### The problem
Images do not belong in the copy. Set down all the entries exactly.

(Excerpts from a dataset)
= Beginning of Section =

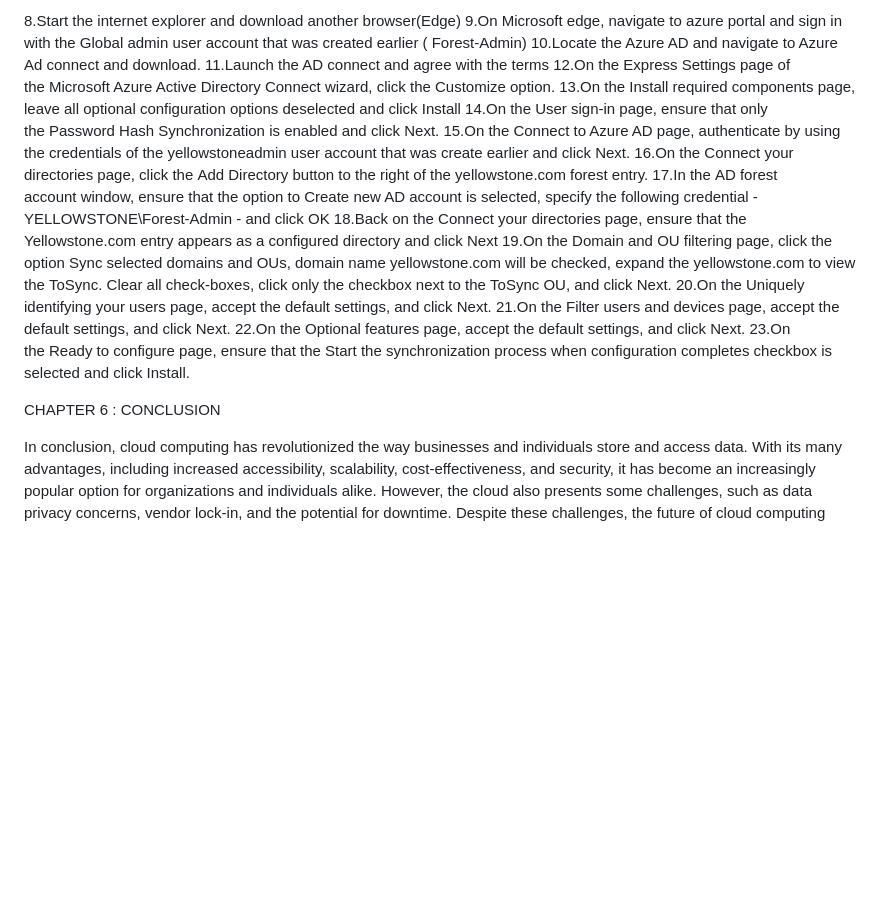
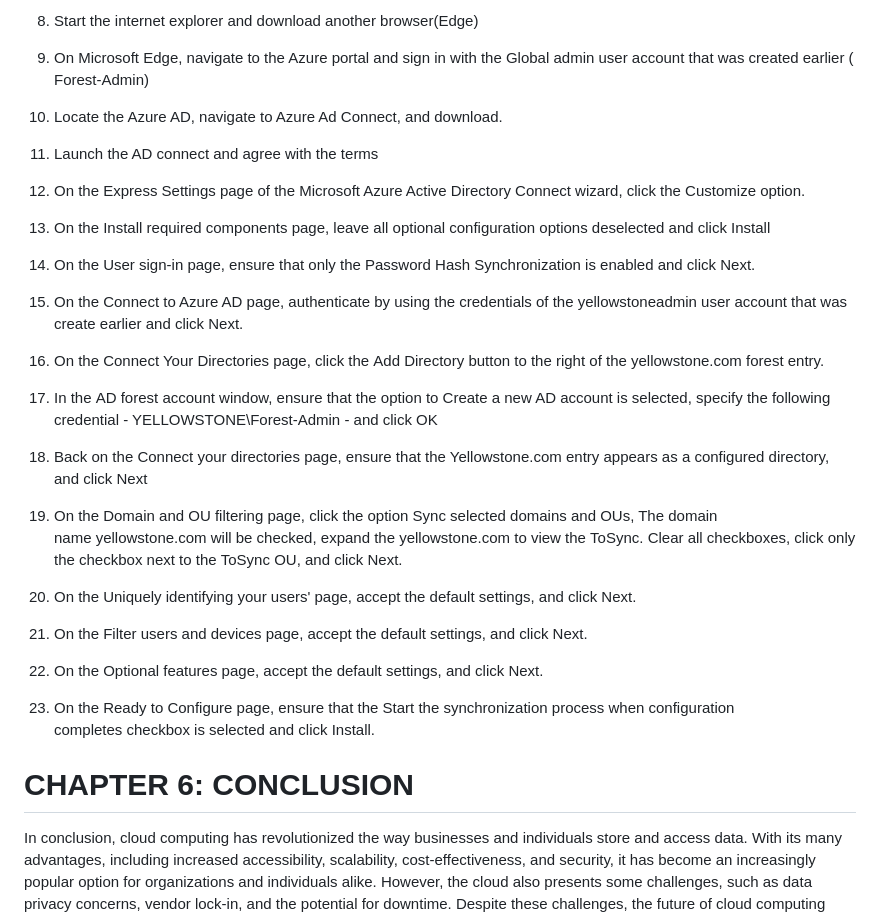
Before and after one commit to Tharisky/Portfolio, a Markdown page: Projects/Cloud Security (February 2025) - Cyblack/Report.md, the part around the change printed below. GitHub-like rendering; blank space fills up the shorter version.

```diff
--- a/Projects/Cloud Security (February 2025) - Cyblack/Report.md
+++ b/Projects/Cloud Security (February 2025) - Cyblack/Report.md
@@ -411,22 +411,22 @@ PART C - SYNCHRONIZE ACTIVE DIRECTORY FOREST WITH AN AZURE ACTIVE DIRECTORY TENA
 
 
 
-8.Start the internet explorer and download another browser(Edge)
-9.On Microsoft edge, navigate to azure portal and sign in with the Global admin user account that was created earlier ( Forest-Admin)
-10.Locate the Azure AD and navigate to Azure Ad connect and download.
-11.Launch the AD connect and agree with the terms
-12.On the Express Settings page of the Microsoft Azure Active Directory Connect wizard, click the Customize option.
-13.On the Install required components page, leave all optional configuration options deselected and click Install
-14.On the User sign-in page, ensure that only the Password Hash Synchronization is enabled and click Next.
-15.On the Connect to Azure AD page, authenticate by using the credentials of the yellowstoneadmin user account that was create earlier and click Next.
-16.On the Connect your directories page, click the Add Directory button to the right of the yellowstone.com forest entry.
-17.In the AD forest account window, ensure that the option to Create new AD account is selected, specify the following credential - YELLOWSTONE\Forest-Admin -  and click OK
-18.Back on the Connect your directories page, ensure that the Yellowstone.com entry appears as a configured directory and click Next
-19.On the Domain and OU filtering page, click the option Sync selected domains and OUs, domain name yellowstone.com will be checked, expand the yellowstone.com to view the ToSync. Clear all check-boxes, click only the checkbox next to the ToSync OU, and click Next.
-20.On the Uniquely identifying your users page, accept the default settings, and click Next.
-21.On the Filter users and devices page, accept the default settings, and click Next.
-22.On the Optional features page, accept the default settings, and click Next.
-23.On the Ready to configure page, ensure that the Start the synchronization process when configuration completes checkbox is selected and click Install.
+8. Start the internet explorer and download another browser(Edge)
+9. On Microsoft Edge, navigate to the Azure portal and sign in with the Global admin user account that was created earlier ( Forest-Admin)
+10. Locate the Azure AD, navigate to Azure Ad Connect, and download.
+11. Launch the AD connect and agree with the terms
+12. On the Express Settings page of the Microsoft Azure Active Directory Connect wizard, click the Customize option.
+13. On the Install required components page, leave all optional configuration options deselected and click Install
+14. On the User sign-in page, ensure that only the Password Hash Synchronization is enabled and click Next.
+15. On the Connect to Azure AD page, authenticate by using the credentials of the yellowstoneadmin user account that was create earlier and click Next.
+16. On the Connect Your Directories page, click the Add Directory button to the right of the yellowstone.com forest entry.
+17. In the AD forest account window, ensure that the option to Create a new AD account is selected, specify the following credential - YELLOWSTONE\Forest-Admin -  and click OK
+18. Back on the Connect your directories page, ensure that the Yellowstone.com entry appears as a configured directory, and click Next
+19. On the Domain and OU filtering page, click the option Sync selected domains and OUs, The domain name yellowstone.com will be checked, expand the yellowstone.com to view the ToSync. Clear all checkboxes, click only the checkbox next to the ToSync OU, and click Next.
+20. On the Uniquely identifying your users' page, accept the default settings, and click Next.
+21. On the Filter users and devices page, accept the default settings, and click Next.
+22. On the Optional features page, accept the default settings, and click Next.
+23. On the Ready to Configure page, ensure that the Start the synchronization process when configuration completes checkbox is selected and click Install.
 
 
 
@@ -454,18 +454,5 @@ PART C - SYNCHRONIZE ACTIVE DIRECTORY FOREST WITH AN AZURE ACTIVE DIRECTORY TENA
 
 
 
-
-
-
-
-
-
-
-
-
-
-
-CHAPTER 6 : CONCLUSION
-
-
+# CHAPTER 6: CONCLUSION
 In conclusion, cloud computing has revolutionized the way businesses and individuals store and access data. With its many advantages, including increased accessibility, scalability, cost-effectiveness, and security, it has become an increasingly popular option for organizations and individuals alike. However, the cloud also presents some challenges, such as data privacy concerns, vendor lock-in, and the potential for downtime. Despite these challenges, the future of cloud computing remains bright as technology continues to evolve and provide new opportunities for innovation. Companies and individuals who embrace cloud computing and take advantage of its benefits are poised for success in the years to come.
```
Also changed, not shown: other parts of Projects/Cloud Security (February 2025) - Cyblack/Report.md (+56 -56 lines).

= End of Section =

### Result of this exercise
Before and after one commit to Tharisky/Portfolio, a Markdown page: Projects/Cloud Security (February 2025) - Cyblack/Report.md, the part around the change printed below. GitHub-like rendering; blank space fills up the shorter version.

```diff
--- a/Projects/Cloud Security (February 2025) - Cyblack/Report.md
+++ b/Projects/Cloud Security (February 2025) - Cyblack/Report.md
@@ -411,22 +411,22 @@ PART C - SYNCHRONIZE ACTIVE DIRECTORY FOREST WITH AN AZURE ACTIVE DIRECTORY TENA
 
 
 
-8.Start the internet explorer and download another browser(Edge)
-9.On Microsoft edge, navigate to azure portal and sign in with the Global admin user account that was created earlier ( Forest-Admin)
-10.Locate the Azure AD and navigate to Azure Ad connect and download.
-11.Launch the AD connect and agree with the terms
-12.On the Express Settings page of the Microsoft Azure Active Directory Connect wizard, click the Customize option.
-13.On the Install required components page, leave all optional configuration options deselected and click Install
-14.On the User sign-in page, ensure that only the Password Hash Synchronization is enabled and click Next.
-15.On the Connect to Azure AD page, authenticate by using the credentials of the yellowstoneadmin user account that was create earlier and click Next.
-16.On the Connect your directories page, click the Add Directory button to the right of the yellowstone.com forest entry.
-17.In the AD forest account window, ensure that the option to Create new AD account is selected, specify the following credential - YELLOWSTONE\Forest-Admin -  and click OK
-18.Back on the Connect your directories page, ensure that the Yellowstone.com entry appears as a configured directory and click Next
-19.On the Domain and OU filtering page, click the option Sync selected domains and OUs, domain name yellowstone.com will be checked, expand the yellowstone.com to view the ToSync. Clear all check-boxes, click only the checkbox next to the ToSync OU, and click Next.
-20.On the Uniquely identifying your users page, accept the default settings, and click Next.
-21.On the Filter users and devices page, accept the default settings, and click Next.
-22.On the Optional features page, accept the default settings, and click Next.
-23.On the Ready to configure page, ensure that the Start the synchronization process when configuration completes checkbox is selected and click Install.
+8. Start the internet explorer and download another browser(Edge)
+9. On Microsoft Edge, navigate to the Azure portal and sign in with the Global admin user account that was created earlier ( Forest-Admin)
+10. Locate the Azure AD, navigate to Azure Ad Connect, and download.
+11. Launch the AD connect and agree with the terms
+12. On the Express Settings page of the Microsoft Azure Active Directory Connect wizard, click the Customize option.
+13. On the Install required components page, leave all optional configuration options deselected and click Install
+14. On the User sign-in page, ensure that only the Password Hash Synchronization is enabled and click Next.
+15. On the Connect to Azure AD page, authenticate by using the credentials of the yellowstoneadmin user account that was create earlier and click Next.
+16. On the Connect Your Directories page, click the Add Directory button to the right of the yellowstone.com forest entry.
+17. In the AD forest account window, ensure that the option to Create a new AD account is selected, specify the following credential - YELLOWSTONE\Forest-Admin -  and click OK
+18. Back on the Connect your directories page, ensure that the Yellowstone.com entry appears as a configured directory, and click Next
+19. On the Domain and OU filtering page, click the option Sync selected domains and OUs, The domain name yellowstone.com will be checked, expand the yellowstone.com to view the ToSync. Clear all checkboxes, click only the checkbox next to the ToSync OU, and click Next.
+20. On the Uniquely identifying your users' page, accept the default settings, and click Next.
+21. On the Filter users and devices page, accept the default settings, and click Next.
+22. On the Optional features page, accept the default settings, and click Next.
+23. On the Ready to Configure page, ensure that the Start the synchronization process when configuration completes checkbox is selected and click Install.
 
 
 
@@ -454,18 +454,5 @@ PART C - SYNCHRONIZE ACTIVE DIRECTORY FOREST WITH AN AZURE ACTIVE DIRECTORY TENA
 
 
 
-
-
-
-
-
-
-
-
-
-
-
-CHAPTER 6 : CONCLUSION
-
-
+# CHAPTER 6: CONCLUSION
 In conclusion, cloud computing has revolutionized the way businesses and individuals store and access data. With its many advantages, including increased accessibility, scalability, cost-effectiveness, and security, it has become an increasingly popular option for organizations and individuals alike. However, the cloud also presents some challenges, such as data privacy concerns, vendor lock-in, and the potential for downtime. Despite these challenges, the future of cloud computing remains bright as technology continues to evolve and provide new opportunities for innovation. Companies and individuals who embrace cloud computing and take advantage of its benefits are poised for success in the years to come.
```
Also changed, not shown: other parts of Projects/Cloud Security (February 2025) - Cyblack/Report.md (+56 -56 lines).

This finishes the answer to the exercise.